*** Begin section ***
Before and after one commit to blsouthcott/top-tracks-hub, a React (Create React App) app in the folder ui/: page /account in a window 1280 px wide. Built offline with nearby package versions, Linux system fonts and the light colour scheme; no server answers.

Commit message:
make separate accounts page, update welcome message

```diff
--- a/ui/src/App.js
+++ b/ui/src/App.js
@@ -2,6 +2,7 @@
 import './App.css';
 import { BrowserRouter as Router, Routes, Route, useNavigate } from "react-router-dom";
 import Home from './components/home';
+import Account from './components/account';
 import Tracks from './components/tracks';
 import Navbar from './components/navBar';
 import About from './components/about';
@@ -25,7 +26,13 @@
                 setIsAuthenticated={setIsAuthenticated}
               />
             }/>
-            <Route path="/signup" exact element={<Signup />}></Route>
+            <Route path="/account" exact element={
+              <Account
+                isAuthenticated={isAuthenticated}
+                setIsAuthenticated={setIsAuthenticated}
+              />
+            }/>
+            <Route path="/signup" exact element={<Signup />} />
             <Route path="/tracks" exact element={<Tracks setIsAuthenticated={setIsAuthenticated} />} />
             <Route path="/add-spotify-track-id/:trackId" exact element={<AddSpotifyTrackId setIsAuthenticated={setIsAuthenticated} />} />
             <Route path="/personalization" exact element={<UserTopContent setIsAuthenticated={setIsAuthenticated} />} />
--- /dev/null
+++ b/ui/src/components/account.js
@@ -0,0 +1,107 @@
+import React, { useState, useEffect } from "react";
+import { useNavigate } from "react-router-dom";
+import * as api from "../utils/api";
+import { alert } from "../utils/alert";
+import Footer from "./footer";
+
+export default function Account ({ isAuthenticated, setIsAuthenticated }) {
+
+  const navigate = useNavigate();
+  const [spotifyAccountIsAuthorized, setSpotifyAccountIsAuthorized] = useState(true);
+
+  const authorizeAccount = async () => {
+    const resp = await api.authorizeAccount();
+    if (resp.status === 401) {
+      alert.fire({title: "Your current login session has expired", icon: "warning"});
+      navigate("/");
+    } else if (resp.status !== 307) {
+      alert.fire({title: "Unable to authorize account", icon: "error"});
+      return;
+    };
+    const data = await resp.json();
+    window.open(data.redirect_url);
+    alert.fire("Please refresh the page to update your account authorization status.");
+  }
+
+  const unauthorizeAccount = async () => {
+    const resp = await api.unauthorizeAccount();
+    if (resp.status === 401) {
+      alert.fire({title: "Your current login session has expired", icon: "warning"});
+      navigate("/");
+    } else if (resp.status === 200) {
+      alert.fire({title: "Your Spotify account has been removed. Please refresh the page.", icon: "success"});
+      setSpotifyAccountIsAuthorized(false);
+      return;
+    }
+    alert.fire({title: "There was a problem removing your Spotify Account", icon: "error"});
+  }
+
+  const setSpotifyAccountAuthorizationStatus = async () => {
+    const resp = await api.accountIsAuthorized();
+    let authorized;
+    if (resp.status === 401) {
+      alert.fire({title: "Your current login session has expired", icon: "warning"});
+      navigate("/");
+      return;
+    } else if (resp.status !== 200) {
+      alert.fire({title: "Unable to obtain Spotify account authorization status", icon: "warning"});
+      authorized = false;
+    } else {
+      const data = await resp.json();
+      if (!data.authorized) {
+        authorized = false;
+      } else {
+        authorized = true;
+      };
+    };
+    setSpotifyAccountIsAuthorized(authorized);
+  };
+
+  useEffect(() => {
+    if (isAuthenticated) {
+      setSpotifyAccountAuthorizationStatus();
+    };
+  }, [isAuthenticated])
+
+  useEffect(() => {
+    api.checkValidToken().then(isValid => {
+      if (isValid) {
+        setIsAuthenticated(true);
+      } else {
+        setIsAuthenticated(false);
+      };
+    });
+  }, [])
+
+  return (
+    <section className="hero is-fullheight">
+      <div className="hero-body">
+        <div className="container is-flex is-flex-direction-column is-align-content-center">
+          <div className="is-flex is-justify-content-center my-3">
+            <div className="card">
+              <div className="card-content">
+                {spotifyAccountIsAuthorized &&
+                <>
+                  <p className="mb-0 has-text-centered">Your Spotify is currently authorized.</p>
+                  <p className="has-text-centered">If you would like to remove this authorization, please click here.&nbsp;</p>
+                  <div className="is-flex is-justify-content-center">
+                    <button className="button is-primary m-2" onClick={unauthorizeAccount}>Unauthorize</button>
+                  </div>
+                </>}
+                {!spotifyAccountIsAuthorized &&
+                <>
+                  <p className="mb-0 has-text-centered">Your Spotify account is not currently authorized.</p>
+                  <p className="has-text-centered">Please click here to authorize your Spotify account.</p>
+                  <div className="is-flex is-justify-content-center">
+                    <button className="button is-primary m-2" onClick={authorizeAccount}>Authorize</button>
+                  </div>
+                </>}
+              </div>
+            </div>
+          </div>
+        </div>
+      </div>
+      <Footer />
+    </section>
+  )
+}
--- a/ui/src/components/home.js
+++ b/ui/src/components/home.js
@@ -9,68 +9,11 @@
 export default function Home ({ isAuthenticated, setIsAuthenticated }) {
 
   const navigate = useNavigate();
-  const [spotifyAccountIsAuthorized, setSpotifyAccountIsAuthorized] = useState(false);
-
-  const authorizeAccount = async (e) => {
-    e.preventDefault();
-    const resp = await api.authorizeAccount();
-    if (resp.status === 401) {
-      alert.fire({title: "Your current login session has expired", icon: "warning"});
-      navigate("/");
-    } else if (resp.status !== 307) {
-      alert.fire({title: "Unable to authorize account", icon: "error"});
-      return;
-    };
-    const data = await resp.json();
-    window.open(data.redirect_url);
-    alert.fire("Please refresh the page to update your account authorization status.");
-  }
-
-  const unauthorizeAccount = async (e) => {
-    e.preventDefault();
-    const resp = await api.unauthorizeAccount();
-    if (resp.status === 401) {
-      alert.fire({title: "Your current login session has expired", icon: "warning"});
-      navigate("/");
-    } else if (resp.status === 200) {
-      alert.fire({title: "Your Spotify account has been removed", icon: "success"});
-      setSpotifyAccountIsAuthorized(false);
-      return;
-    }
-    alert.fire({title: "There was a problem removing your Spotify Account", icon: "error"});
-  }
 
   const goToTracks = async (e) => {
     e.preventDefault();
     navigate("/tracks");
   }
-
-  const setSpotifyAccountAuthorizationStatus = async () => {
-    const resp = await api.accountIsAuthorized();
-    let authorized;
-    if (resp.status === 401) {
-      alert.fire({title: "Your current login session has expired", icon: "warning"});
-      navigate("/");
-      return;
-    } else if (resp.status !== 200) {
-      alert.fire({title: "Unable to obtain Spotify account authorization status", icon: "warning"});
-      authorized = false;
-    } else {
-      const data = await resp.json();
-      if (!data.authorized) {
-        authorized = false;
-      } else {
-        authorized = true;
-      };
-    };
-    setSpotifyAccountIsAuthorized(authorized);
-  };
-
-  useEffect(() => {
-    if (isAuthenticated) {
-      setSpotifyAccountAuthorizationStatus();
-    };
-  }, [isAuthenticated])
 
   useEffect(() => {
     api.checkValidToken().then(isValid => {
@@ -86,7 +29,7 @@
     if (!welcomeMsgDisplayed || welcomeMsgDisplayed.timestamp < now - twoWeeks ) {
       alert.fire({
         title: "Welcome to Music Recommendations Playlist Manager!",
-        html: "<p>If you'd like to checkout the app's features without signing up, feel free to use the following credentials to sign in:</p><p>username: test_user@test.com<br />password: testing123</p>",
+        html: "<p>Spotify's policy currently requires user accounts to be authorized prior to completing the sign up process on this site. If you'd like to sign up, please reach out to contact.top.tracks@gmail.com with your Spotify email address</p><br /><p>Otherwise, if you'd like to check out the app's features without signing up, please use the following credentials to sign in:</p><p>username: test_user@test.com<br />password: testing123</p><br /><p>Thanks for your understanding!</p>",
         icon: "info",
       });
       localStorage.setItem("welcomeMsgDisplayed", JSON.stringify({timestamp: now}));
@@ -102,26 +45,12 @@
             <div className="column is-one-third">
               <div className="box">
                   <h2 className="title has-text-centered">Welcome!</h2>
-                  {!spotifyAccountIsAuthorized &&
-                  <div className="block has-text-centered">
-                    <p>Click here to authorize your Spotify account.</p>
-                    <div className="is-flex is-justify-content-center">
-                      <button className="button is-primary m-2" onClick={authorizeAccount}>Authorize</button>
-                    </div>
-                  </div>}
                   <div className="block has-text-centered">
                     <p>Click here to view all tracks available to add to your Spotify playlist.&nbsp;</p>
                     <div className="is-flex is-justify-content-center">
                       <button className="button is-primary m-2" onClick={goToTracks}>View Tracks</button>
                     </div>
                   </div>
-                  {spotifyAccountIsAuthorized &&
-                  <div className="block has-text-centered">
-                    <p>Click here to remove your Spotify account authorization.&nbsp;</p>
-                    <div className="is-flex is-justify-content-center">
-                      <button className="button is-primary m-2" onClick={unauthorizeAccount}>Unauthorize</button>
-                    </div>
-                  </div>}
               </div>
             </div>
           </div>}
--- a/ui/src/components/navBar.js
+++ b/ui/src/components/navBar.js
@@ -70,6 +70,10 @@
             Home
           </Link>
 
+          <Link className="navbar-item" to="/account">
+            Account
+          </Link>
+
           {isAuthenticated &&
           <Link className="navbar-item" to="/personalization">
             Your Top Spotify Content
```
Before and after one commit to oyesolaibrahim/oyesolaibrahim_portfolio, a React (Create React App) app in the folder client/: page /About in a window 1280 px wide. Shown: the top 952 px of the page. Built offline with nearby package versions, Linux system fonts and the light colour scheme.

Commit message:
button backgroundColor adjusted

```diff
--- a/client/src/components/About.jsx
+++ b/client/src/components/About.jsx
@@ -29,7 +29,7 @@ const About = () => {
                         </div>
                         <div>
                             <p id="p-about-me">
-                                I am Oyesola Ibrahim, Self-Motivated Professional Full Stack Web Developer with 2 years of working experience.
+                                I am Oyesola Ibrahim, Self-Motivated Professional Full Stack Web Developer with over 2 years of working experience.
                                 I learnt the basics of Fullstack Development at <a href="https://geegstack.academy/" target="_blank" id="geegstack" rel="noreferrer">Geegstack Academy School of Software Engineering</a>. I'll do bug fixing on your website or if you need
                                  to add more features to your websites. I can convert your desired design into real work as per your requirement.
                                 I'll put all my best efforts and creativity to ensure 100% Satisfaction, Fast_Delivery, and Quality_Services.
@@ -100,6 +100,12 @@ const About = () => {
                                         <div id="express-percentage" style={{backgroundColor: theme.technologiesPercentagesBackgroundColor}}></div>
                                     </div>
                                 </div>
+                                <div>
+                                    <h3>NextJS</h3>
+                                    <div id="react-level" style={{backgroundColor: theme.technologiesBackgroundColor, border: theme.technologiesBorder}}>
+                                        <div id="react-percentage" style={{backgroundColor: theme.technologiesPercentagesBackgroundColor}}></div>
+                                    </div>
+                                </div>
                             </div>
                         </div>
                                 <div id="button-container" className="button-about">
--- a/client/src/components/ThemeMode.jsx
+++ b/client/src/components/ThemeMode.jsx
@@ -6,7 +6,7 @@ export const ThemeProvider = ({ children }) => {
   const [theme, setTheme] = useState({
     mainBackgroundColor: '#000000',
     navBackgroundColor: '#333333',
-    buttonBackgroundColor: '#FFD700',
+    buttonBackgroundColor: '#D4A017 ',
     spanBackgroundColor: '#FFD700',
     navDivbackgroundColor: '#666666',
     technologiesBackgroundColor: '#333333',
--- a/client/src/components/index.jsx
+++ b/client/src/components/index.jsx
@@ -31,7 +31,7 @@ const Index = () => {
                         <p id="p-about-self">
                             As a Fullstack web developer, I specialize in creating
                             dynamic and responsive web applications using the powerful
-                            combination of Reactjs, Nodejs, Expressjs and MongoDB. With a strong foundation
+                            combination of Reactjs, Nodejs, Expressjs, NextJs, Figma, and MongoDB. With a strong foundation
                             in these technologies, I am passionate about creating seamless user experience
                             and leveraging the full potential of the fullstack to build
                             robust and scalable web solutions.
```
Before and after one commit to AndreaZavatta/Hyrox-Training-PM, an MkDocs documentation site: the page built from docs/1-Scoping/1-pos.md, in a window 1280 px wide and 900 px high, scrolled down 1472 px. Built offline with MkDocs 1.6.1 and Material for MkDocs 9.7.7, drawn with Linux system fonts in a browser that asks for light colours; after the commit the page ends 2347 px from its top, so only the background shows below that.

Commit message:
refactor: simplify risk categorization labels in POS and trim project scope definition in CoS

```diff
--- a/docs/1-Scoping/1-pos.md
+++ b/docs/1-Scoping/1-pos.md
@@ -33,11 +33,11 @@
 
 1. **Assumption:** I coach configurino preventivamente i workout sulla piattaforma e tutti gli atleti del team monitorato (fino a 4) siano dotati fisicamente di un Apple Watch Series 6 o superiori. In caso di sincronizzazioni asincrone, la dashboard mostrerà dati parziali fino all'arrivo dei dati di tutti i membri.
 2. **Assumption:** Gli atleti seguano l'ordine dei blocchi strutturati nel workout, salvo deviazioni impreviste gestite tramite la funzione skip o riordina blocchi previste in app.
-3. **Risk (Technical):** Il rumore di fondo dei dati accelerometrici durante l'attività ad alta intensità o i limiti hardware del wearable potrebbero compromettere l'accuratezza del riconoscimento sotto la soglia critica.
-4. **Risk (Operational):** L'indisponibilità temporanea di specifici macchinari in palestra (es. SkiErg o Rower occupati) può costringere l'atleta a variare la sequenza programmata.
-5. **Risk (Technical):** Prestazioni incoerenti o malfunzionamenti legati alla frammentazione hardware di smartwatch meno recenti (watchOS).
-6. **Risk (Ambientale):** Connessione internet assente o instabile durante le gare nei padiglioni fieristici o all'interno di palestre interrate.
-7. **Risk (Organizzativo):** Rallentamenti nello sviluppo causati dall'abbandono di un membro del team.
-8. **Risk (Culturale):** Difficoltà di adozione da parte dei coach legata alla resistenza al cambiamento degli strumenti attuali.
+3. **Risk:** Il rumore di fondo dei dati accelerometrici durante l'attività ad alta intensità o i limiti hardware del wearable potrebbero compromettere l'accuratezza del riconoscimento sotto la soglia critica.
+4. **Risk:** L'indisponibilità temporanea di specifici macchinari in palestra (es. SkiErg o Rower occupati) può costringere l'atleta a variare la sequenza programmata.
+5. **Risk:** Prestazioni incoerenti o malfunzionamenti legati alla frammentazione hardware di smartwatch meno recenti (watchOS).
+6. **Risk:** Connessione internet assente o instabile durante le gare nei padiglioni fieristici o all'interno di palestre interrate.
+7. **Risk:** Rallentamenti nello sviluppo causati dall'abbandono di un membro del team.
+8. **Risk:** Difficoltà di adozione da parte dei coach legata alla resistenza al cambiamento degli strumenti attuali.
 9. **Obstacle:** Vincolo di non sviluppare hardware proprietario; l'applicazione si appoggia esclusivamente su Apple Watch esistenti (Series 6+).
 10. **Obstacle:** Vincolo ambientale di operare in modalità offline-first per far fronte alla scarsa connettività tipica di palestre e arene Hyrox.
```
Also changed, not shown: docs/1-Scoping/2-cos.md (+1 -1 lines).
*** End section ***
## PROBLEM DETAILS
Across the entries above, tally the lines that contain the string "else" and give that figure alone.

## ANSWER SPACE
11